Recent research has indicated that a large majority of managers understand the importance of employee engagement to achieving business results. Yet, further research over the last few years shows that the number of employees who report being fully engaged is decreasing to dangerously low levels. Why is this?
As I have worked with leaders from a number of organizations in a variety of industries, I have observed that there is really no common understanding about what engagement means, let alone what to do about it. Two important points about engagement need to be made.
First, how energy is being used, not time, is the fundamental currency of engagement. By that I am referring to the combination of employees’ perceptions (from negative to positive) of the changes occurring in the organization and the amount of physical energy expended (from low to high) responding to external and internal demands. Simply stated, engaged employees are those who perceive what is happening in the organization as positive and choose to put forth high energy as a result.
That leads to the second point. You cannot force someone to be engaged—it is their choice. You can mandate the amount of time employees put in, but how they use their energy is their choice.
What does this mean for leaders in your organization? Among all the responsibilities of a leader, one of the most important is to actively and intentionally work to create a culture of engagement. You do this by being a positive role model for the beliefs and practices you want shared by all employees and by encouraging them to share those same beliefs and practices.
What should leaders do? I suggest you find out what is most important to your employees and identify the critical elements that influence their choice to engage or not.

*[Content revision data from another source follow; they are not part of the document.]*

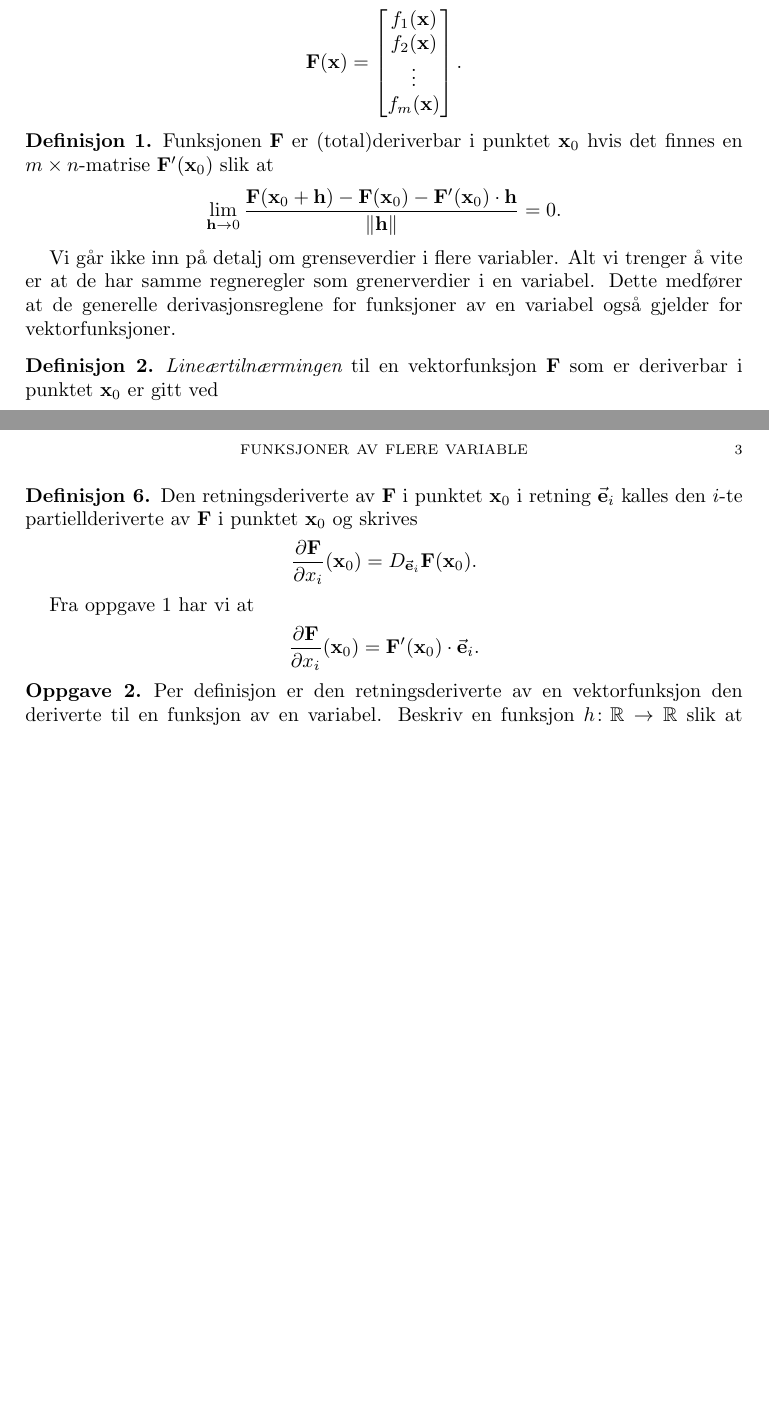
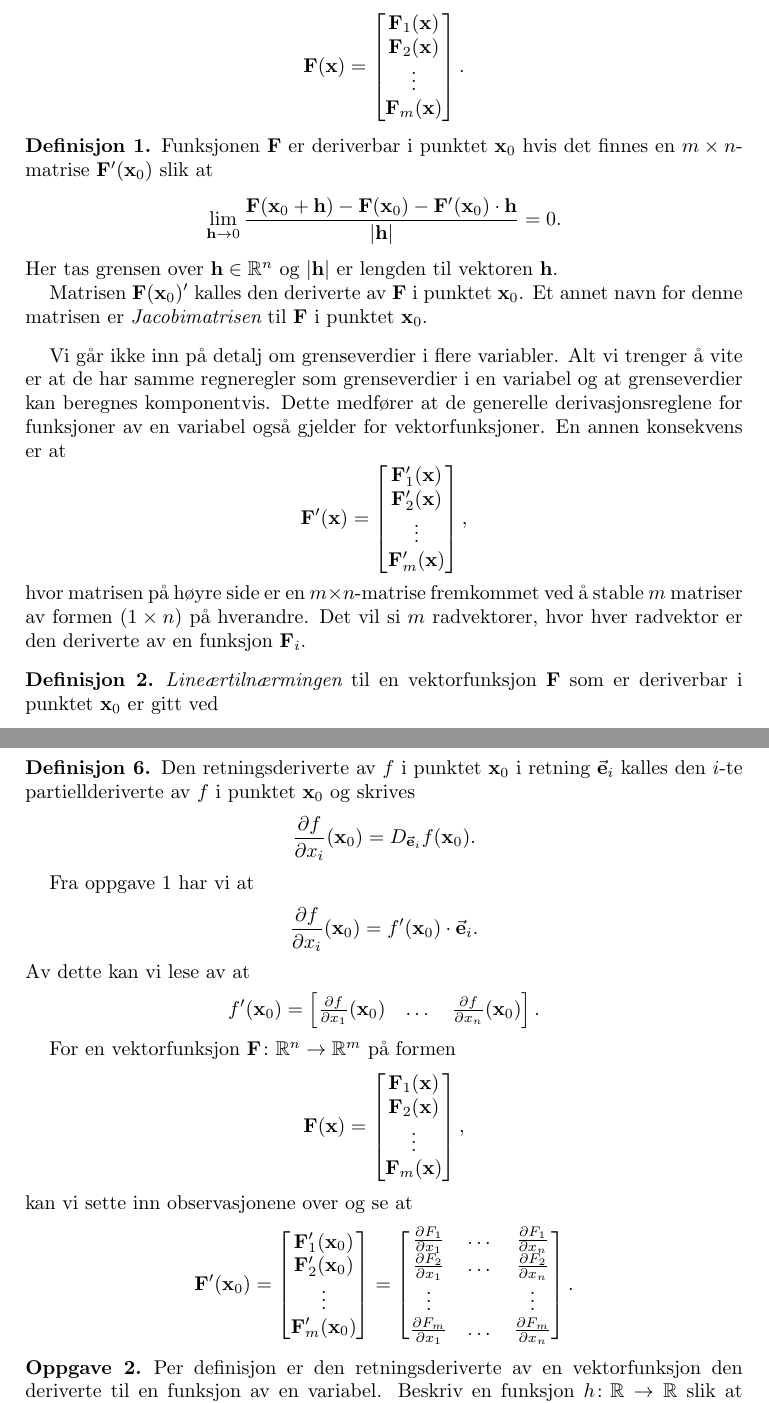
Before and after one commit to mbr085/V25MAT102, a LaTeX paper (tex/uke10/main.tex, which reads tex/uke10/017totalderivert.tex): two parts of pages 1 and 3 of 3 before the commit and two parts of pages 1 and 3 of 4 after it, joined at a grey line, cut so that both start at the same text, the shorter picture padded with empty space. Compiled offline with pdfLaTeX.

Commit message:
gradienter

```diff
--- a/tex/uke10/017totalderivert.tex
+++ b/tex/uke10/017totalderivert.tex
@@ -5,19 +5,29 @@ vektor i $\R^m$. En vektorfunksjon kan skrives som en funksjon
 $\punkt{F}:\R^n\to\R^m$ som tar en vektor $\punkt{x}\in\R^n$ og gir en vektor
 $\punkt{F}(\punkt{x})\in\R^m$. En vektorfunksjon kan også skrives som en liste av
 funksjoner, for eksempel
-$$\punkt{F}(\punkt{x}) = \begin{bmatrix} f_1(\punkt{x}) \\ f_2(\punkt{x}) \\ \vdots \\ f_m(\punkt{x}) \end{bmatrix}.$$
+$$\punkt{F}(\punkt{x}) = \begin{bmatrix} \F_1(\punkt{x}) \\ \F_2(\punkt{x}) \\ \vdots \\ \F_m(\punkt{x}) \end{bmatrix}.$$
 
 \begin{definisjon}
-Funksjonen $\punkt{F}$ er (total)deriverbar i punktet $\punkt{x}_0$ hvis det finnes en $m \times n$-matrise $\punkt{F}'(\punkt{x}_0)$ slik at
+Funksjonen $\punkt{F}$ er deriverbar i punktet $\punkt{x}_0$ hvis det finnes en $m \times n$-matrise $\punkt{F}'(\punkt{x}_0)$ slik at
 $$\lim_{\punkt{h}\to 0} \frac{\punkt{F}(\punkt{x}_0+\punkt{h}) - \punkt{F}(\punkt{x}_0) -
-\punkt{F}'(\punkt{x}_0) \cdot \punkt{h}}{\|\punkt{h}\|} = 0.$$
+\punkt{F}'(\punkt{x}_0) \cdot \punkt{h}}{|\punkt{h}|} = 0.$$
+Her tas grensen over $\punkt h \in \R^n$ og $| \punkt h|$ er lengden til vektoren $\punkt{h}$.
+
+Matrisen $\F(\x_0)'$ kalles den deriverte av $\F$ i punktet $\x_0$. Et annet
+navn for denne matrisen er {\em Jacobimatrisen} til $\F$ i punktet $\x_0$.
 \end{definisjon}
 
 
 Vi går ikke inn på detalj om grenseverdier i flere variabler. Alt vi trenger å
 vite er at de har samme regneregler som
-grenerverdier i en variabel.
+grenseverdier i en variabel og at grenseverdier kan beregnes komponentvis.
 Dette medfører at de generelle derivasjonsreglene for funksjoner av en variabel også gjelder for vektorfunksjoner.
+En annen konsekvens er at
+$$\punkt{F}'(\punkt{x}) = \begin{bmatrix} \F'_1(\punkt{x}) \\ \F'_2(\punkt{x})
+\\ \vdots \\ \F'_m(\punkt{x}) \end{bmatrix},$$
+hvor matrisen på høyre side er en $m \times n$-matrise fremkommet ved å stable
+$m$ matriser av formen $(1 \times n)$ på hverandre.
+Det vil si $m$ radvektorer, hvor hver radvektor er den deriverte av en funksjon $\F_i$.
 
 \begin{definisjon}
   {\em Lineærtilnærmingen} til en vektorfunksjon $\punkt{F}$ som er deriverbar i punktet $\punkt{x}_0$ er
@@ -85,15 +95,37 @@ avtar funksjonen $\punkt{F}$ når vi beveger oss vekk fra punktet $\punkt{x}_0$
   si at $\vektor e_i = \begin{bmatrix} 0 \\ \vdots \\ 1 \\ \vdots \\ 0 \end{bmatrix}$, der 1
   står på $i$-te plass.
 \begin{definisjon}
-  Den retningsderiverte av $\punkt{F}$ i punktet $\punkt{x}_0$ i retning $\vektor e_i$
-  kalles den $i$-te partiellderiverte av $\punkt{F}$ i punktet $\punkt{x}_0$ og skrives
-  $$\frac{\partial \punkt{F}}{\partial x_i}(\punkt{x}_0) = D_{\vektor e_i} \punkt{F}(\punkt{x}_0).$$
+  Den retningsderiverte av $f$ i punktet $\punkt{x}_0$ i retning $\vektor e_i$
+  kalles den $i$-te partiellderiverte av $f$ i punktet $\punkt{x}_0$ og skrives
+  $$\frac{\partial f}{\partial x_i}(\punkt{x}_0) = D_{\vektor e_i} f(\punkt{x}_0).$$
 \end{definisjon}
 Fra oppgave \ref{retningsderivertderivert} har vi at
-$$\frac{\partial \F}{\partial x_i}(\x_0) = \F'(\x_0)\cdot \vektor{e}_i.$$
+$$\frac{\partial f}{\partial x_i}(\x_0) = f'(\x_0)\cdot \vektor{e}_i.$$
+Av dette kan vi lese av at
+$$f'(\x_0) = \begin{bmatrix} \frac{\partial f}{\partial x_1}(\x_0) & \dots & \frac{\partial f}{\partial x_n}(\x_0) \end{bmatrix}.$$
+
+For en vektorfunksjon $\F \colon \R^n \to \R^m$ på formen
+$$\F(\x) = \begin{bmatrix} \F_1(\x) \\ \F_2(\x) \\ \vdots \\ \F_m(\x) \end{bmatrix},$$
+kan vi sette inn observasjonene over og se at
+$$\F'(\x_0) = \begin{bmatrix} \F'_1(\x_0) \\ \F'_2(\x_0) \\ \vdots \\ \F'_m(\x_0) \end{bmatrix}
+=
+\begin{bmatrix}
+  \frac{\partial F_1}{\partial x_1}
+  & \dots &
+  \frac{\partial F_1}{\partial x_n}
+  \\
+  \frac{\partial F_2}{\partial x_1}
+  & \dots &
+  \frac{\partial F_2}{\partial x_n}
+  \\
+  \vdots &&  \vdots \\
+  \frac{\partial F_m}{\partial x_1}
+         & \dots&
+  \frac{\partial F_m}{\partial x_n}
+  \end{bmatrix}.$$
 \begin{oppgave}
   Per definisjon er den retningsderiverte av en vektorfunksjon den deriverte til en funksjon av en variabel.
-  Beskriv en funksjon $h \colon \R \to \R$ slik at $\frac{\partial \punkt{F}}{\partial x_i}(\punkt{x}_0) = h'(0)$.
+  Beskriv en funksjon $h \colon \R \to \R$ slik at $\frac{\partial f}{\partial x_i}(\punkt{x}_0) = h'(0)$.
 \end{oppgave}
 % \begin{oppgave}
 %   La $A$ og $B$ være to $n \times n$ matriser med $A \cdot \vektor{e}_i = B \cdot \vektor{e}_i$ for $i = 1, \dots, n$. Forklar
```
Also changed, not shown: tex/uke10/main.pdf (deleted), tex/uke10/017totalderivert.tex (55 more changed lines).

Then, proactively do what you can to ensure those elements are part of an engagement culture.
What do you think are the most important elements of a culture of engagement?